Here's a decent overview from AP of the missing explosives problem, laid out in question and answer format, listing what we do and do not know.

Let me start by saying that I really, honestly don't care about the politics of this story. I do, however, want the facts to keep coming out so that the American people can come to an informed decision next Tuesday.

What do we know so far? We know that 377 tons of RDX and HMX explosives are missing. They were in powdered form, making them stable and easy to transport, but still fairly easy to make into a weapon. We know that RDX and HMX can be used as rocket fuel, made into plastic explosives, or mixed with binders and formed into a variety of shapes, including innocuous ones (toys, stereos, etc.) that could easily be smuggled past any security that doesn't sniff for explosives. We also know they could be used to make a nuclear weapon, but that's less of a worry, given the difficulty of getting fissionable material. A dirty bomb, on the other hand, is a real danger. Remember the unsecured nuclear waste dumps? We know that, by themselves, these explosives have a total concussive force around 4,000 times that of the Oklahoma City bomb.

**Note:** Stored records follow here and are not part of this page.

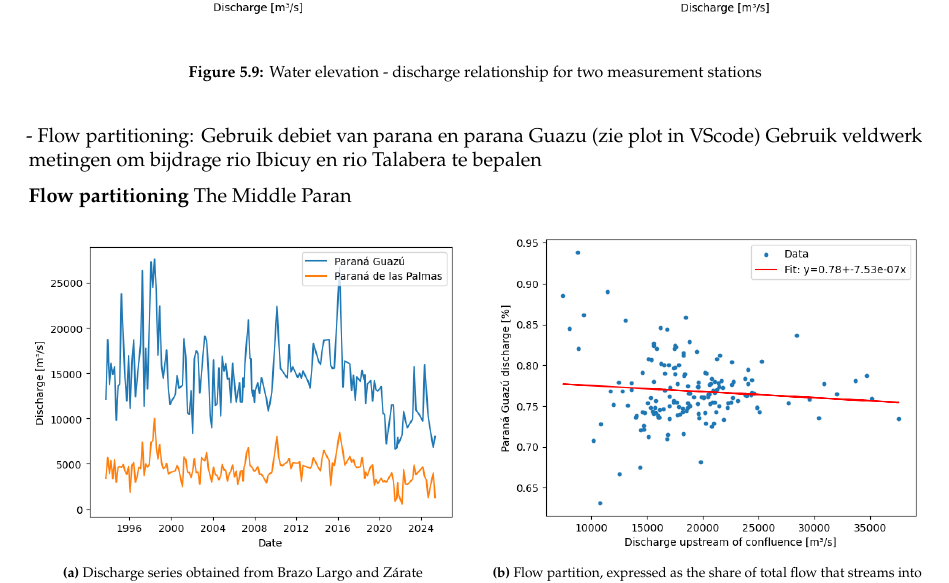
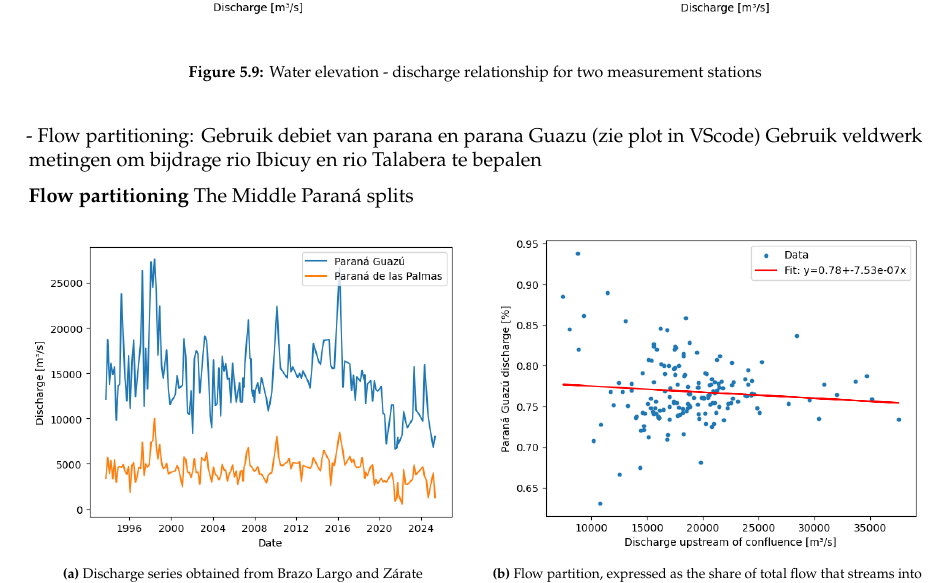
Before and after one commit to Njeapp2/bibtex, a LaTeX thesis (report.tex, which reads mainmatter/chapter-5.tex): part of page 31 of 46, cut so that both start at the same text. Compiled offline with pdfLaTeX.

Commit message:
Update on Overleaf.

```diff
--- a/mainmatter/chapter-5.tex
+++ b/mainmatter/chapter-5.tex
@@ -212,7 +212,7 @@ The Paraná Guazu is influenced by both tidal and fluvial controls.
     Gebruik veldwerk metingen om bijdrage rio Ibicuy en rio Talabera te bepalen
 
 \textbf{Flow partitioning}
-The Middle Paran
+The Middle Paraná splits
 
 \begin{figure}[h!]
     \centering
```
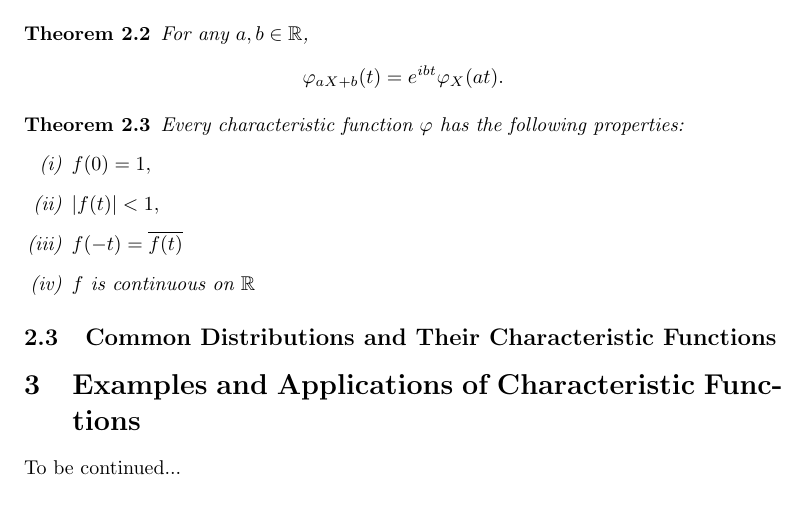
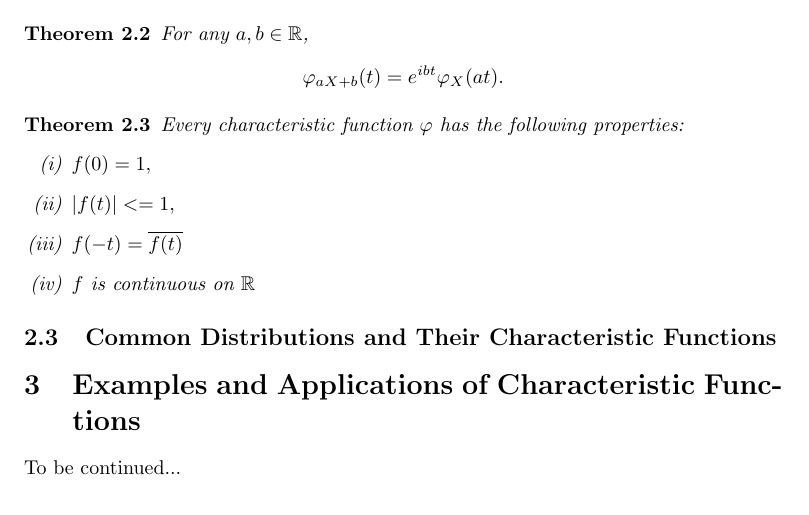
Before and after one commit to tianwen-fu/moments-and-characteristic-functions, a LaTeX document (Instructors_Notes.tex): part of page 5 of 5, cut so that both start at the same text. Compiled offline with pdfLaTeX.

Commit message:
Fix a tiny bug

```diff
--- a/Instructors_Notes.tex
+++ b/Instructors_Notes.tex
@@ -96,7 +96,7 @@ For any $a,b \in \reals$, $$\varphi_{aX+b}(t)=e^{ibt}\varphi_X(at).$$
 Every characteristic function $\varphi$ has the following properties:
 \begin{enumerate}[(i)]
 	\item $f(0)=1,$
-	\item $|f(t)|<1,$
+	\item $|f(t)|<=1,$
 	\item $f(-t)=\overline{f(t)}$
 	\item $f$ is continuous on $\reals$
 \end{enumerate}
```
Also changed, not shown: Instructors_Notes.tex (2 more changed lines).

We know that the Bush White House was warned by the IAEA before, during and after the invasion that these explosives were there. We know that the explosives were sealed in January 2003, and that the seals were intact in early March, 2003. We know that American troops were in the compound in early April and didn't see them, but that they hadn't been told about the explosives, and didn't perform an exhaustive search. We know there was extensive looting at the site both before and after the Americans came through.

What's been claimed? The Iraqis claim they told Paul Bremer about the missing explosives in May, 2004, and that they were told not to tell anyone else. The White House claims they didn't hear about the missing explosives until October, 2004, the same time as the UN, the New York Times, and you and I. The White House has also claimed that the explosives were moved in the two week window before the war, rather than during the months after the war in which the site was left unsecured, but there's no evidence for this claim, and some evidence against it. A number of people and organizations have claimed that the White House has known about this at least since May, and rather than trying to find the explosives, has concentrated its energy on keeping this story out of the media before the election.

What don't we know? We don't know where the explosives are, if they're being used against us, or if they even still exist. We don't know when they were removed from the depot, nor have I been able to find a clear answer on when, if at all, our military was ordered to secure the munitions dump. We don't know if our military did an exhaustive search in April 2003, but we do know that neither the 101st Airborne (who was there on April 10) or the 3rd Infantry Division (April 3-4) did so. Obviously, though, it cannot be true that we found the explosives to be missing in April 2003 and that we didn't know the explosives were missing until October, 2004.

The White House is treating this as a political story, attacking Kerry for "blaming the troops", when he's very clearly holding Bush responsible, or talking about how untrustworthy Saddam Hussein was. But this is not a story about politics, it is a story about whether the invasion of Iraq has made us more or less safe, and it is a story about the competence and honesty of the Bush administration. In other words, it's not about rhetoric, it's about reality.

If the White House is right, and the explosives were removed before the war, why didn't they know about it sooner? Why are we just hearing about it now, when it's too late to get a full picture before the election? If the White House is right, why didn't they know about the missing explosives before the Iraqis told them in May 2004? And why didn't the White House know until October if Paul Bremer knew in May? Why did the chain of command break down? And why isn't Paul Bremer talking to the press?

Given the unknowns, there's a wide matrix of possible realities, but I'll boil it down to two:
  1. We left the site unsecured, and the explosives were stolen on our watch If true, then the invasion of Iraq has made us, and the world, less safe, but putting 377 tons of plastic explosives on the black market.
  2. The explosives were moved before the war, but we didn't find out about it for months, and made no effort to find them until very recently, when the story was on the verge of breaking in the press. This is the current White House version (it took them a while to settle on a story, which is never a good sign). If true, this would mean they took us to war under the pretext of making us safer, then made no attempt for months to secure a major threat to US security.
I've tried, but I really can't see a way that this isn't a firing offense.

Update: Click here to see pictures of the explosives taken in Al Qa Qaa taken on or around April 18th by a news crew accompanying US troops. Click here to see the IAEA seals.

No comments: